Many authors are compared to Roberto Bolaño. However, very few authors have the privilege of having a Roberto Bolaño quote on the cover of their work; and at that, one which states, “Good readers will find something that can be. . .
In Josep Maria de Sagarra’s Private Life, a man harangues his friend about literature while walking through Barcelona at night:
When a novel states a fact that ties into another fact and another and another, as the chain goes on. . .
César Aira dishes up an imaginative parable on how identity shapes our sense of belonging with Dinner, his latest release in English. Aira’s narrator (who, appropriately, remains nameless) is a self-pitying, bitter man—in his late fifties, living again with. . .

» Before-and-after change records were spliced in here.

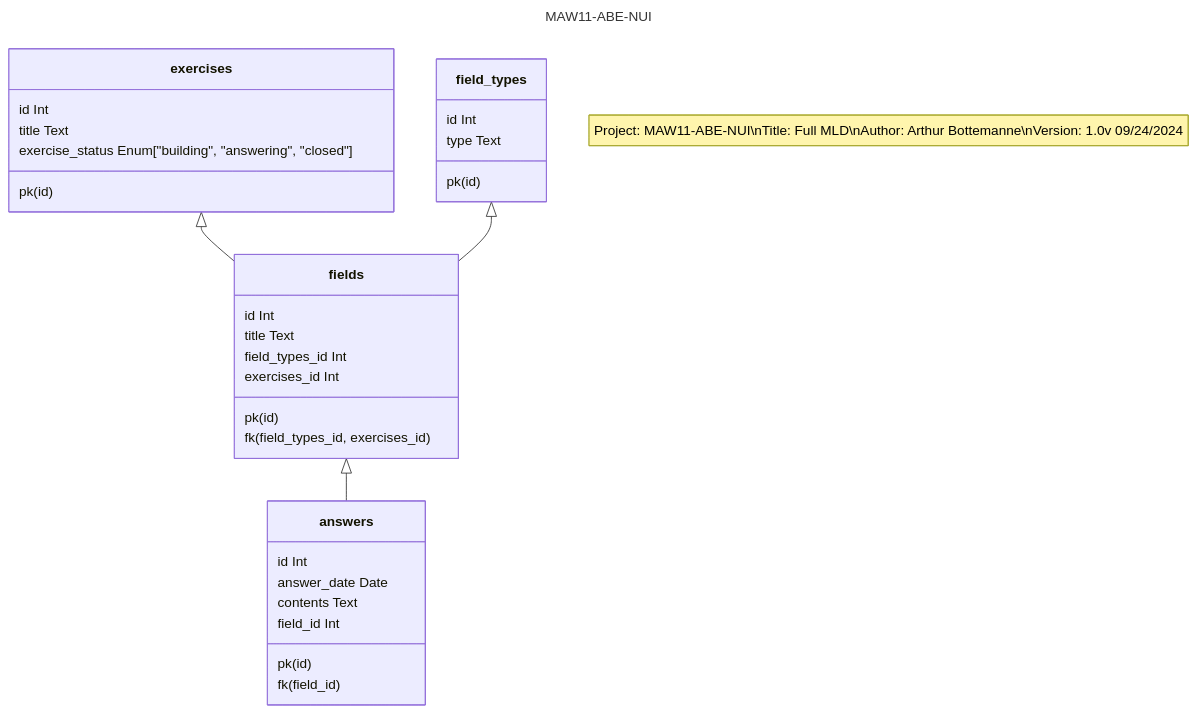
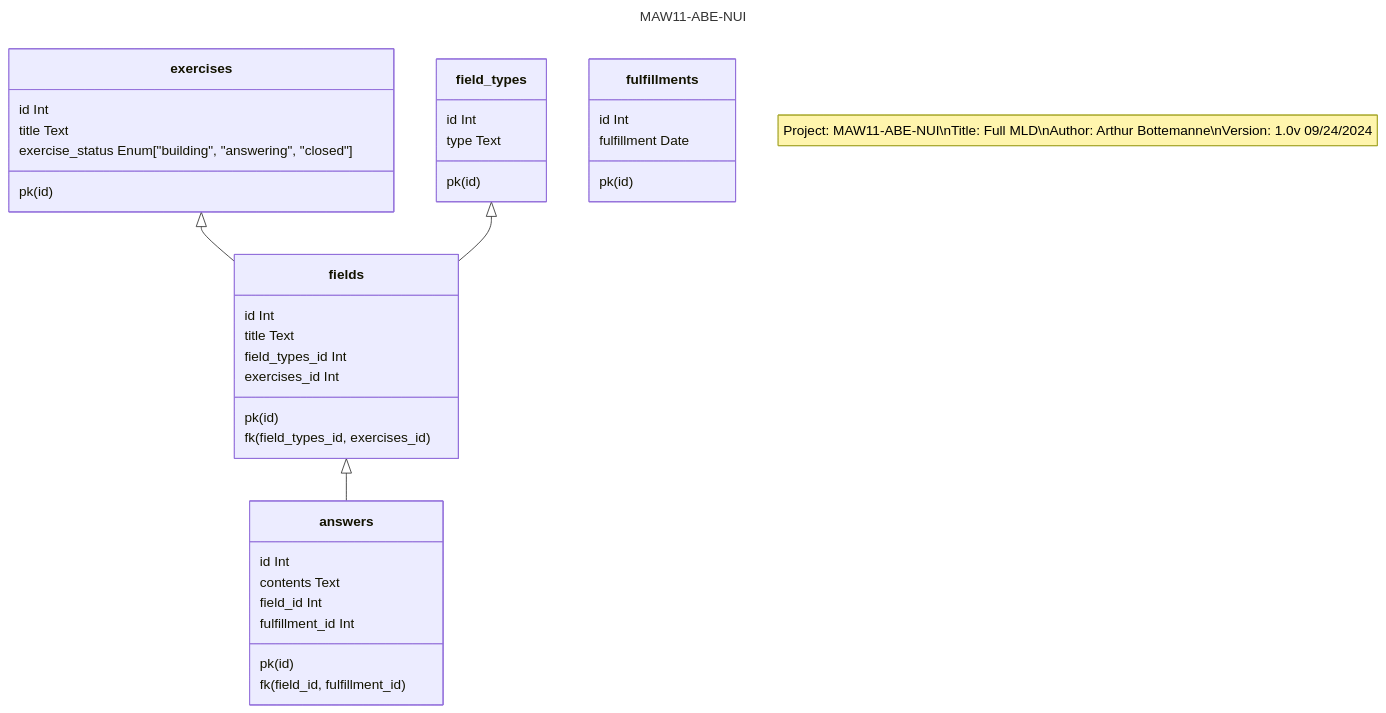
One commit to CPNV-ES/MAW11-ABE-NUI changed the diagram in doc/MLD.md. Above: the diagram before and after it, drawn with Mermaid. The commit also changed 1 other file, not shown here.

Commit message:
fix: update LDM and CDM

````diff
--- a/doc/MLD.md
+++ b/doc/MLD.md
@@ -1,37 +1,42 @@
 ```mermaid
 ---
 title: MAW11-ABE-NUI
 ---
 classDiagram
     note "Project: MAW11-ABE-NUI\nTitle: Full MLD\nAuthor: Arthur Bottemanne\nVersion: 1.0v 09/24/2024"
     exercises <|-- fields
     field_types <|-- fields
     fields <|-- answers
     class exercises{
         pk(id)
         id Int
         title Text
         exercise_status Enum["building", "answering", "closed"]
     }
     class fields {
         pk(id)
         fk(field_types_id, exercises_id)
         id Int
         title Text
         field_types_id Int
         exercises_id Int
     }
     class field_types {
         pk(id)
         id Int
         type Text
     }
     class answers {
         pk(id)
-        fk(field_id)
+        fk(field_id, fulfillment_id)
         id Int
-        answer_date Date
         contents Text
         field_id Int
+        fulfillment_id Int
+    }
+    class fulfillments {
+        pk(id)
+        id Int
+        fulfillment Date
     }
 ```
````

Originally published in French in 2007, We’re Not Here to Disappear (On n’est pas là pour disparaître) won the Prix Wepler-Fondation La Poste and the Prix Pierre Simon Ethique et Réflexion. The work has been recently translated by Béatrice Mousli. . .
Even though the latest from Jean Echenoz is only a thin volume containing seven of what he calls “little literary objects,” it is packed with surprises. In these pieces, things happen below the surface, sometimes both literally and figuratively. As. . .
Who is this woman? This is the question that opens Xiao Bai’s French Concession, a novel of colonial-era Shanghai’s spies and revolutionaries, police and smugglers, who scoot between doorways, walk nonchalantly down avenues, smoke cigars in police bureaus, and lounge. . .
For the past 140 years, Anna Karenina has been loved by millions of readers all over the world. It’s easy to see why: the novel’s two main plots revolve around characters who are just trying to find happiness through love.. . .
Linn Ullmann’s The Cold Song, her fifth novel, is built much like the house about which its story orbits: Mailund, a stately white mansion set in the Norwegian countryside a few hours drive from Oslo. The house, nestled into the. . .
Karel Schoeman’s Afrikaans novel, This Life, translated by Else Silke, falls into a genre maybe only noticed by the type of reader who tends toward Wittgenstein-type family resemblances. The essential resemblance is an elderly narrator, usually alone—or with one other. . .